=== Required work ===
Copy all records exactly, excluding images.

======== Record excerpts ========

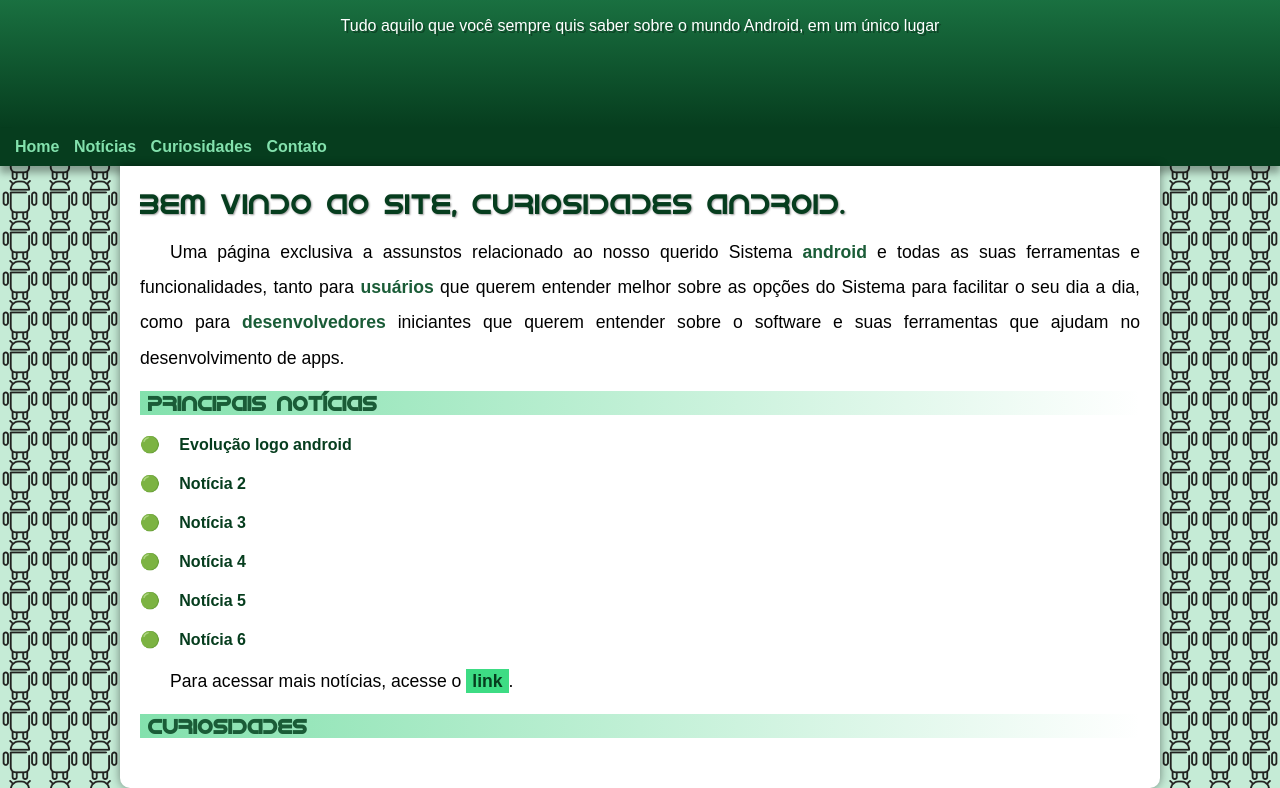
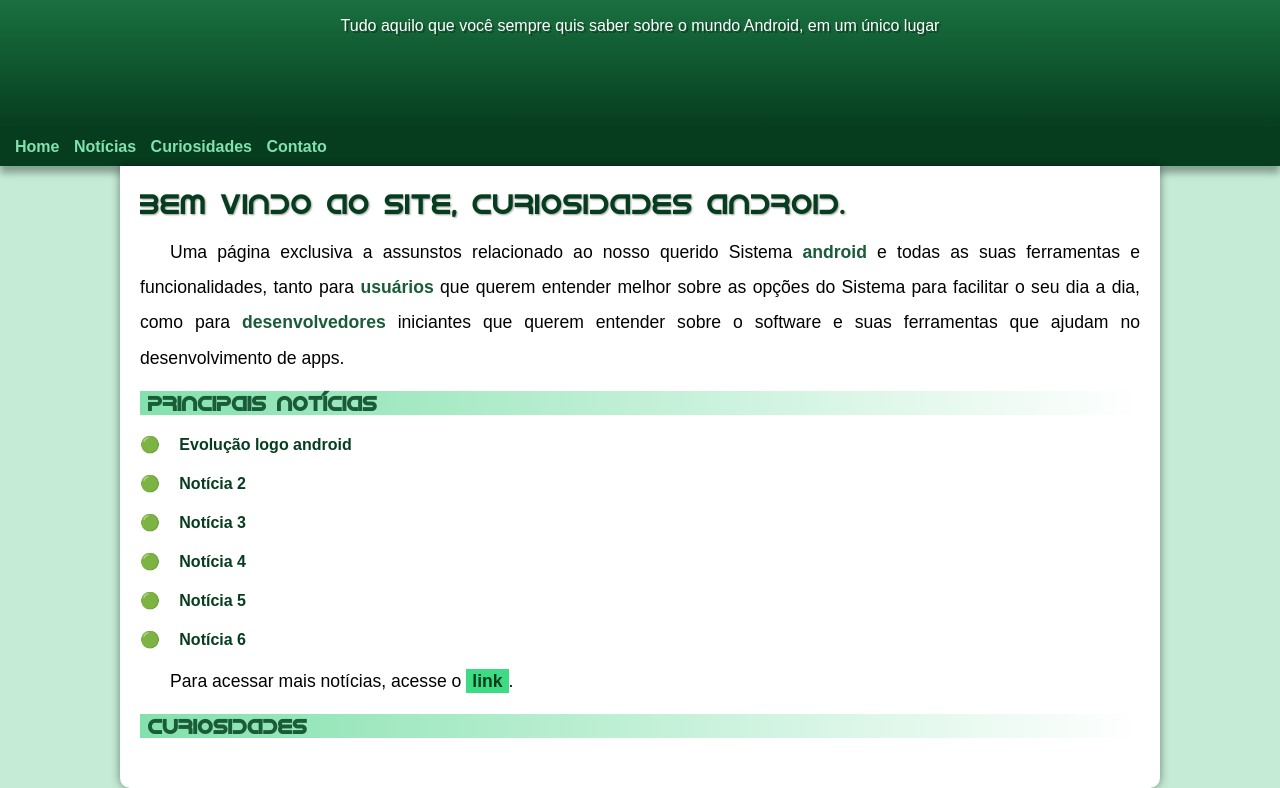
Before and after one commit to ODCS1/projeto-android, a plain HTML site: page index.html in a window 1280 px wide. Shown: the part 140-928 px from the top of the page. Drawn offline with Linux system fonts and the light colour scheme.

Commit message:
Update body background

```diff
--- a/style.css
+++ b/style.css
@@ -28,8 +28,6 @@
 body{
     height: 98vh;
     background-color: var(--cor0);
-    background-image: url('imagens/robo-fundo.png');
-    background-size: 40px;
     font-family: var(--fonte-padrao);
 }
 
```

========

=== Exercise answer ===
Before and after one commit to ODCS1/projeto-android, a plain HTML site: page index.html in a window 1280 px wide. Shown: the part 140-928 px from the top of the page. Drawn offline with Linux system fonts and the light colour scheme.

Commit message:
Update body background

```diff
--- a/style.css
+++ b/style.css
@@ -28,8 +28,6 @@
 body{
     height: 98vh;
     background-color: var(--cor0);
-    background-image: url('imagens/robo-fundo.png');
-    background-size: 40px;
     font-family: var(--fonte-padrao);
 }
 
```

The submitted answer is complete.